▸ **Exercise objective**: Report only how many lines below include "shown".

Data entries:
◇ ◇ ◇ ◇ ◇

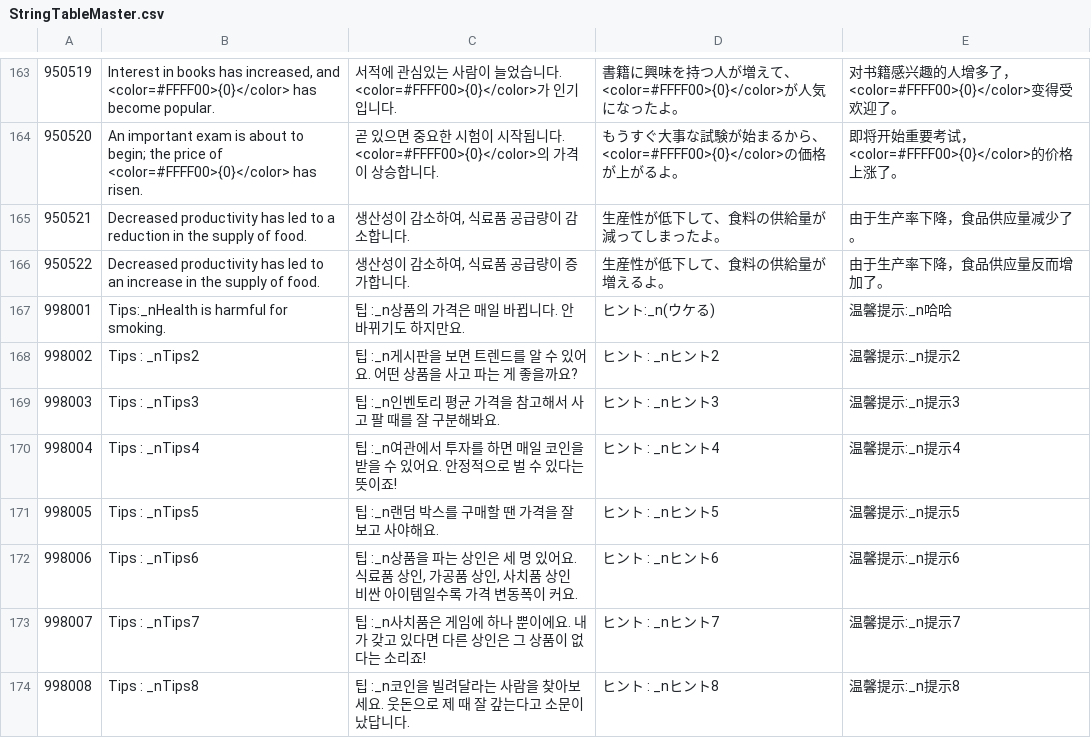
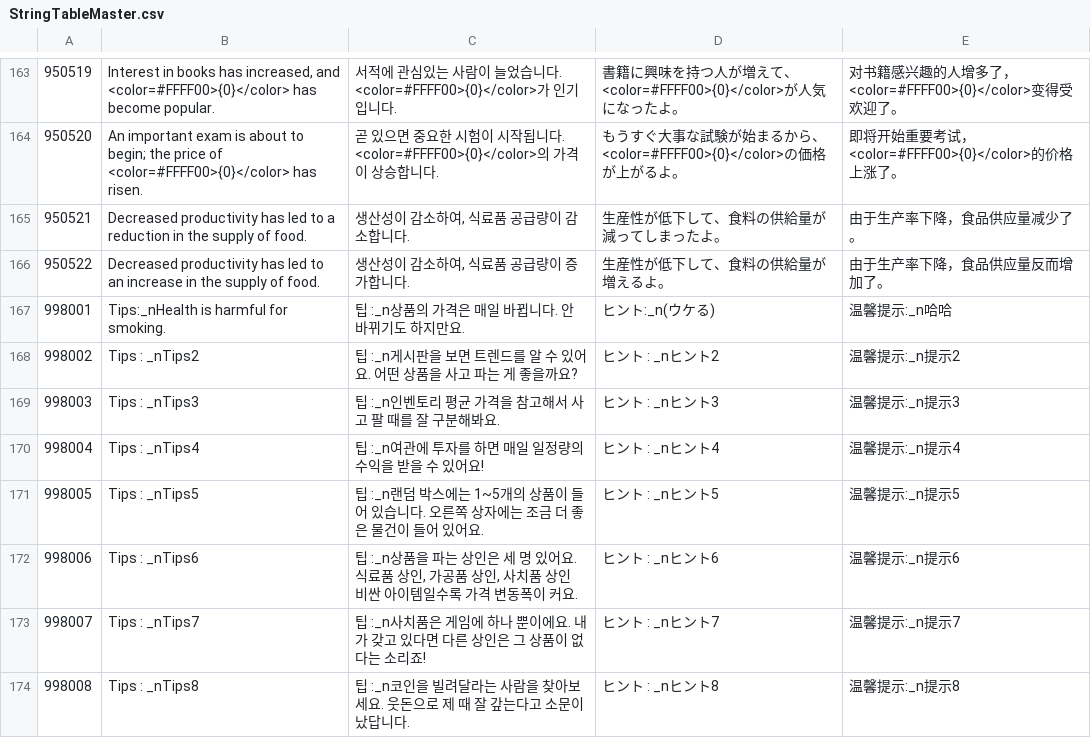
Before and after one commit to Thirdwave03/Unity_MiniTP_LoM, a CSV file: Assets/Resources/Tables/StringTableMaster.csv, drawn as a sheet; only a part is shown, gaps mark what is left out; the diff covers the shown part only.

Commit message:
디테일 수정, StringTable 변경 초안 작성. 빌드 안되는 중

```diff
--- a/Assets/Resources/Tables/StringTableMaster.csv
+++ b/Assets/Resources/Tables/StringTableMaster.csv
@@ -169,4 +169,4 @@
 998003, Tips : _nTips3,팁 :_n인벤토리 평균 가격을 참고해서 사고 팔 때를 잘 구분해봐요., ヒント : _nヒント3,温馨提示:_n提示3
-998004, Tips : _nTips4,팁 :_n여관에서 투자를 하면 매일 코인을 받을 수 있어요. 안정적으로 벌 수 있다는 뜻이죠!, ヒント : _nヒント4,温馨提示:_n提示4
-998005, Tips : _nTips5,팁 :_n랜덤 박스를 구매할 땐 가격을 잘 보고 사야해요., ヒント : _nヒント5,温馨提示:_n提示5
+998004, Tips : _nTips4,팁 :_n여관에 투자를 하면 매일 일정량의 수익을 받을 수 있어요!, ヒント : _nヒント4,温馨提示:_n提示4
+998005, Tips : _nTips5,팁 :_n랜덤 박스에는 1~5개의 상품이 들어 있습니다. 오른쪽 상자에는 조금 더 좋은 물건이 들어 있어요., ヒント : _nヒント5,温馨提示:_n提示5
 998006, Tips : _nTips6,"팁 :_n상품을 파는 상인은 세 명 있어요. 식료품 상인, 가공품 상인, 사치품 상인
```
Also changed, not shown: 18 edited cells elsewhere in this file, Assets/Resources/Tables/StringTableKr.csv, 26 other files.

◇ ◇ ◇ ◇ ◇

▸ **Solution for this task**: 2